Speakers at AquaVitae´s workshop at EMD. From left to right: Philip James, Ólavur Gregersen, Ann Wu, Sylvain Huchette, Gercende Courtois, and Cliff Jones (online). Photo: ©AquaVitae.
European Maritime Day (EMD) was celebrated in Ravenna, Italy, from 19th to 20th May. This year’s topic was Sustainable blue economy for green recovery.
This 2-day-event consist of thematic sessions, networking meetings and workshops. Out of 70 applications, 24 were accepted to present a workshop. AquaVitae, a project funded by H2020, was one of them.
50 participants attended physically and online the workshop Joining forces from Europe to South Africa with new food systems in aquaculture. It was organized by CETMAR (Spain) and presented in a round-table format on May 20th.

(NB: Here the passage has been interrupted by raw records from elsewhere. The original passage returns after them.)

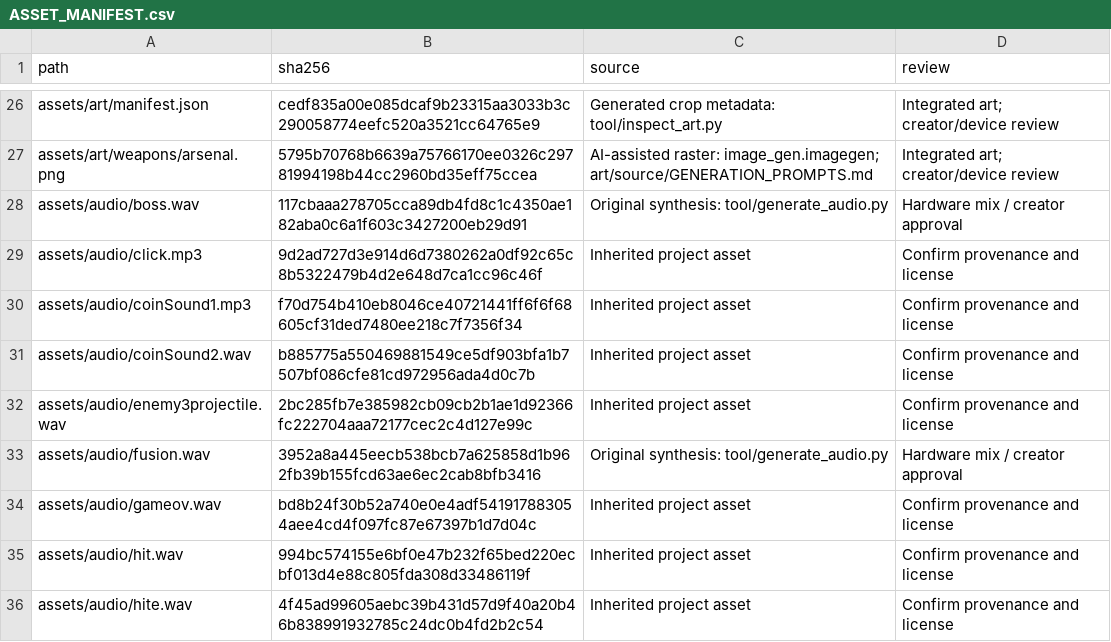
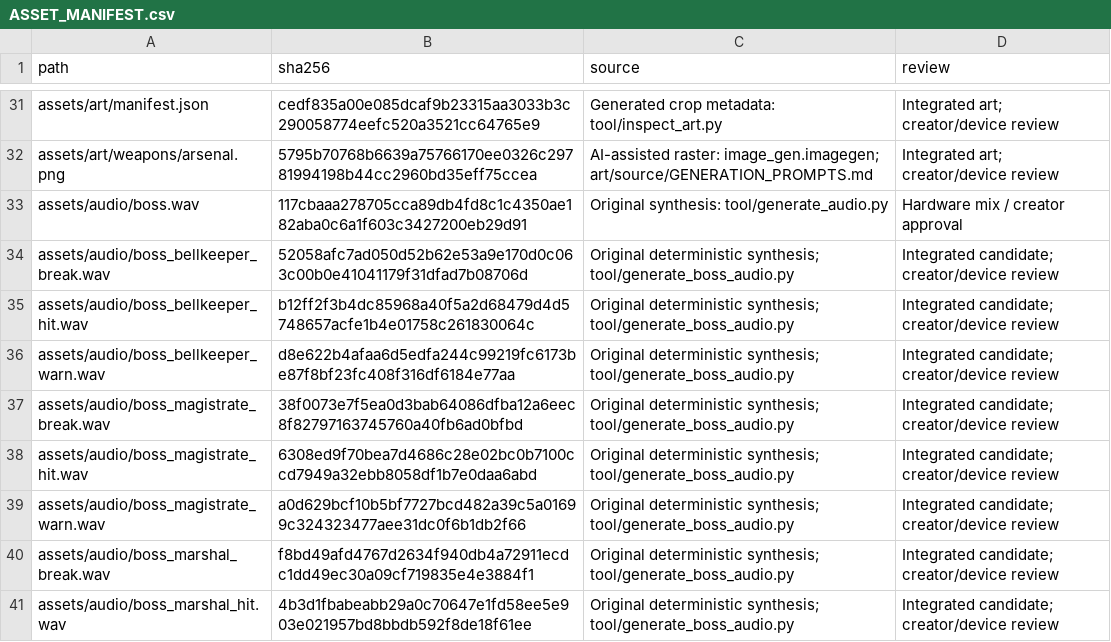
Before and after one commit to ThatSaxyDev/regun, a CSV file: docs/ASSET_MANIFEST.csv, drawn as a sheet; only a part is shown, gaps mark what is left out; the shorter side is filled out with more unchanged rows; the diff covers the shown part only.

```diff
--- a/docs/ASSET_MANIFEST.csv
+++ b/docs/ASSET_MANIFEST.csv
@@ -28 +33,9 @@ assets/art/weapons/arsenal.png,5795b70768b6639a75766170ee0326c29781994198b44cc29
 assets/audio/boss.wav,117cbaaa278705cca89db4fd8c1c4350ae182aba0c6a1f603c3427200eb29d91,Original synthesis: tool/generate_audio.py,Hardware mix / creator approval
+assets/audio/boss_bellkeeper_break.wav,52058afc7ad050d52b62e53a9e170d0c063c00b0e41041179f31dfad7b08706d,Original deterministic synthesis; tool/generate_boss_audio.py,Integrated candidate; creator/device review
+assets/audio/boss_bellkeeper_hit.wav,b12ff2f3b4dc85968a40f5a2d68479d4d5748657acfe1b4e01758c261830064c,Original deterministic synthesis; tool/generate_boss_audio.py,Integrated candidate; creator/device review
+assets/audio/boss_bellkeeper_warn.wav,d8e622b4afaa6d5edfa244c99219fc6173be87f8bf23fc408f316df6184e77aa,Original deterministic synthesis; tool/generate_boss_audio.py,Integrated candidate; creator/device review
+assets/audio/boss_magistrate_break.wav,38f0073e7f5ea0d3bab64086dfba12a6eec8f82797163745760a40fb6ad0bfbd,Original deterministic synthesis; tool/generate_boss_audio.py,Integrated candidate; creator/device review
+assets/audio/boss_magistrate_hit.wav,6308ed9f70bea7d4686c28e02bc0b7100ccd7949a32ebb8058df1b7e0daa6abd,Original deterministic synthesis; tool/generate_boss_audio.py,Integrated candidate; creator/device review
+assets/audio/boss_magistrate_warn.wav,a0d629bcf10b5bf7727bcd482a39c5a01699c324323477aee31dc0f6b1db2f66,Original deterministic synthesis; tool/generate_boss_audio.py,Integrated candidate; creator/device review
+assets/audio/boss_marshal_break.wav,f8bd49afd4767d2634f940db4a72911ecdc1dd49ec30a09cf719835e4e3884f1,Original deterministic synthesis; tool/generate_boss_audio.py,Integrated candidate; creator/device review
+assets/audio/boss_marshal_hit.wav,4b3d1fbabeabb29a0c70647e1fd58ee5e903e021957bd8bbdb592f8de18f61ee,Original deterministic synthesis; tool/generate_boss_audio.py,Integrated candidate; creator/device review
```
Also changed, not shown: 12 added rows elsewhere in this file, 52 other files.
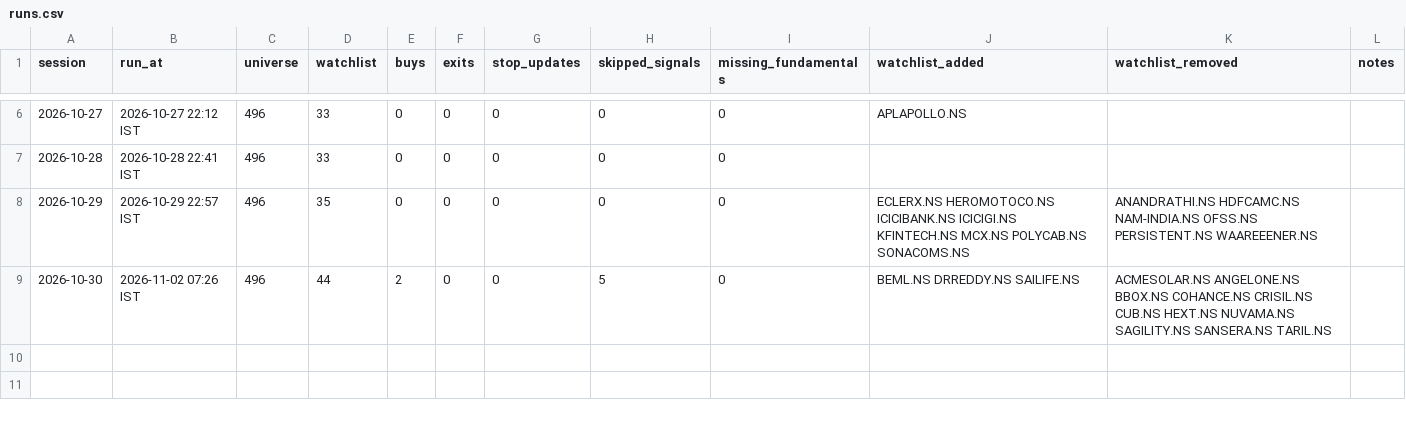
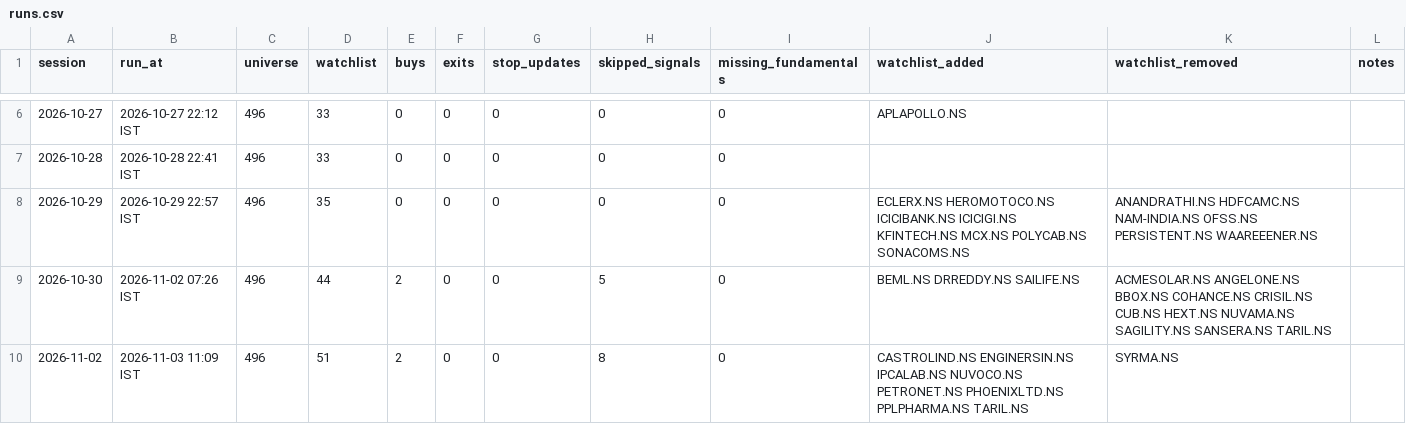
Before and after one commit to bhardwajharsh207/quality-momentum, a CSV file: data/india/runs.csv, drawn as a sheet; only a part is shown, gaps mark what is left out.

```diff
--- a/data/india/runs.csv
+++ b/data/india/runs.csv
@@ -9 +9,2 @@ session,run_at,universe,watchlist,buys,exits,stop_updates,skipped_signals,missin
 2026-10-30,2026-11-02 07:26 IST,496,44,2,0,0,5,0,BEML.NS DRREDDY.NS SAILIFE.NS,ACMESOLAR.NS ANGELONE.NS BBOX.NS COHANCE.NS CRISIL.NS CUB.NS HEXT.NS NUVAMA.NS SAGILITY.NS SANSERA.NS TARIL.NS,
+2026-11-02,2026-11-03 11:09 IST,496,51,2,0,0,8,0,CASTROLIND.NS ENGINERSIN.NS IPCALAB.NS NUVOCO.NS PETRONET.NS PHOENIXLTD.NS PPLPHARMA.NS TARIL.NS,SYRMA.NS,
```
Also changed, not shown: data/india/missed.csv, data/india/setups.csv, 8 other files.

Philip James, AquaVitae´s coordinator, led a discussion among 5 researchers of the project: Gercende Courtois de Viçose, from ULPGC (Spain), Sylvain Huchette, from France Haliotis (France), Ólavur Gregersen, from Ocean Rainforest (Faroe Islands), Cliff Jones and Ann Wu, from Rhodes University (South Africa).
The 4 countries are working with the same techniques and species: algae and abalone. As Ólavur Gregersen, from Ocean Rainforest, explained, one of the objectives of AquaVitae is to investigate how to cultivate ocean species more sustainably. The culture of low-trophic allows to produce more protein with a low environmental impact in a circular economy basis.
In that sense, the speakers highlighted the advantages of growing in an IMTA (Integrated Multitrophic Aquaculture) system where one species feeds on another. For example, abalone feeds on macroalgae and, at the same time, algae collect CO2. In fact, carbon sequestration is another objective, with “the removal of 1.1 million tones of CO2 by 2030”, remarked Ólavur.
The data obtained allows them to either improve the systems or implement them: “We have been inspired by South Africa to do land-based macroalgae production tanks. It has been a challenge to replicate the techniques in Europe”, said Sylvain Huchette, CEO of France Halotis.
Philip James emphasized: “It is not only about the results, but about the collaboration”, encouraging more projects to be developed regardless the geographical gap in order to increase sustainability together.
During the debate, the audience showed interest in algae production, sustainable production of new species, the mechanisms to facilitate international cooperation in research and the use of the results by the industry, among others.
AquaVitae project is funded by the Horizon 2020 and it is represented by 35 partners from the Atlantic basin: Europe, America (North and South), Namibia and South Africa belong to the consortium.